Dataset extract:
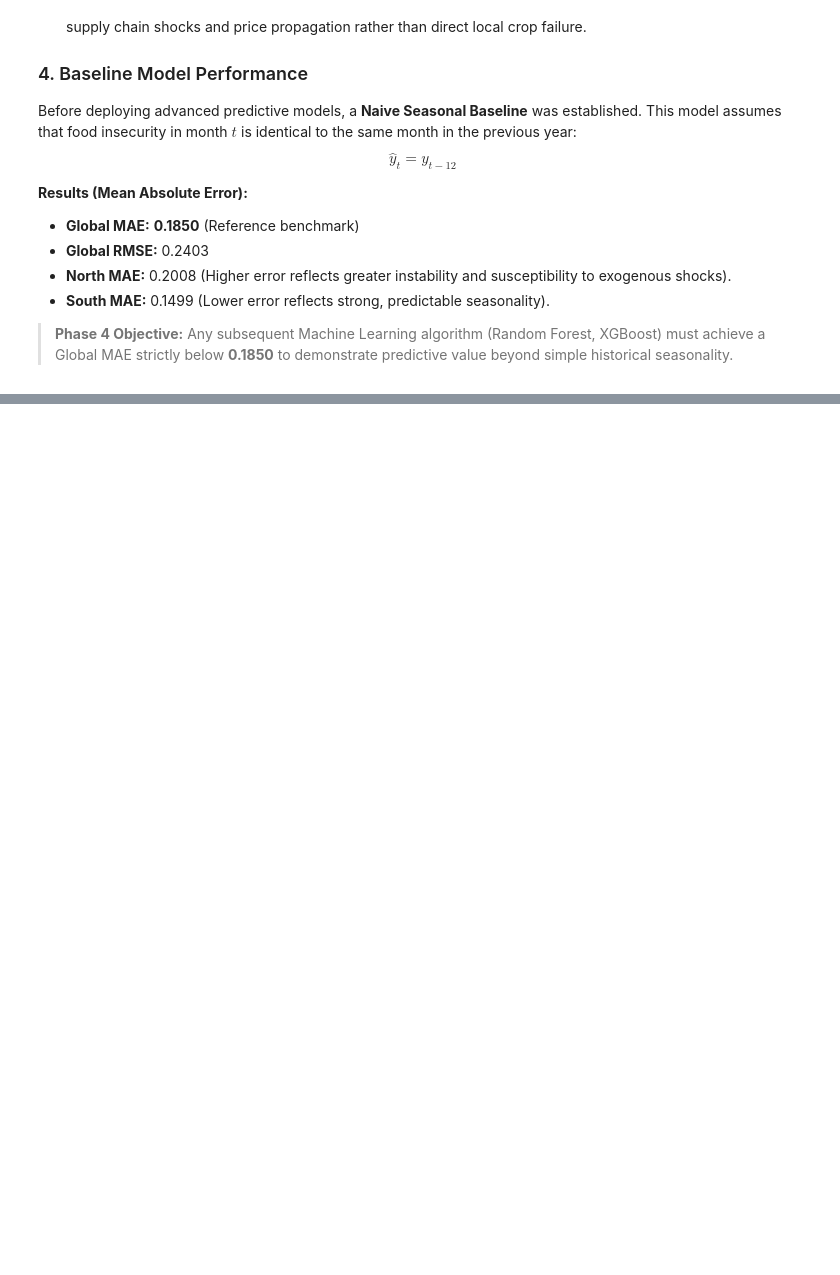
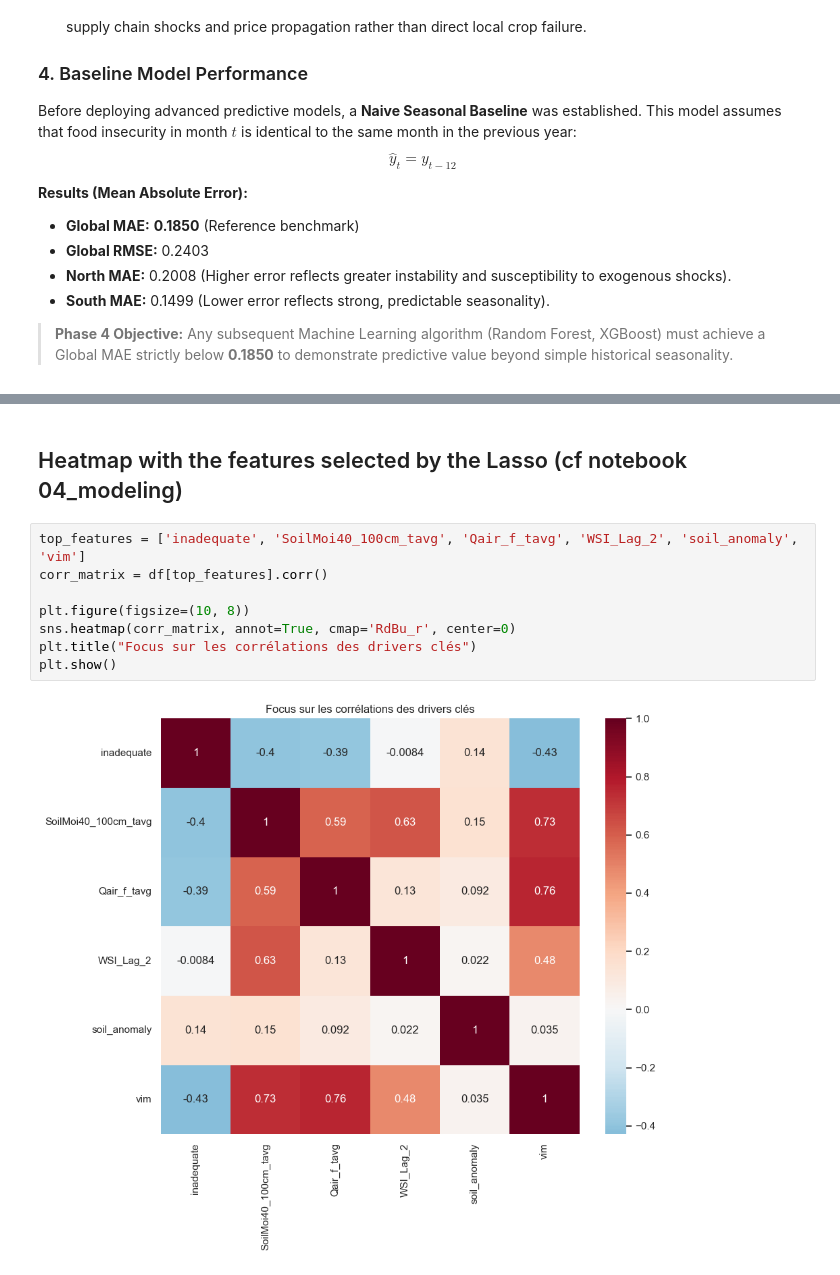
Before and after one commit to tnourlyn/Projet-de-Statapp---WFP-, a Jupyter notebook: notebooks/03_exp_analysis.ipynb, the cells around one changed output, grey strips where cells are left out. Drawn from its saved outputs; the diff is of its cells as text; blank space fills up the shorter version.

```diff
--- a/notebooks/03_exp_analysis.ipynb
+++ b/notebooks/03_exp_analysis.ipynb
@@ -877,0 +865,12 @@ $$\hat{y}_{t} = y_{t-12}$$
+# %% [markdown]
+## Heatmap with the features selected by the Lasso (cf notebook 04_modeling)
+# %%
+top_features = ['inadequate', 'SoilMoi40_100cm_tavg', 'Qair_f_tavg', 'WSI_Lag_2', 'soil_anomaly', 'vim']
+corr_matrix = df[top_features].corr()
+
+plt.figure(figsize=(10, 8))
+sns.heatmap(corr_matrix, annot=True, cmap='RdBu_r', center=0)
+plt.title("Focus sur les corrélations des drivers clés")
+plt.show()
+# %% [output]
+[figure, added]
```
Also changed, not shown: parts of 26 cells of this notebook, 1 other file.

How to complete this task:
Please show every line of the records that holds the word "ipynb".

Exercise response:
Before and after one commit to tnourlyn/Projet-de-Statapp---WFP-, a Jupyter notebook: notebooks/03_exp_analysis.ipynb, the cells around one changed output, grey strips where cells are left out. Drawn from its saved outputs; the diff is of its cells as text; blank space fills up the shorter version.
--- a/notebooks/03_exp_analysis.ipynb
+++ b/notebooks/03_exp_analysis.ipynb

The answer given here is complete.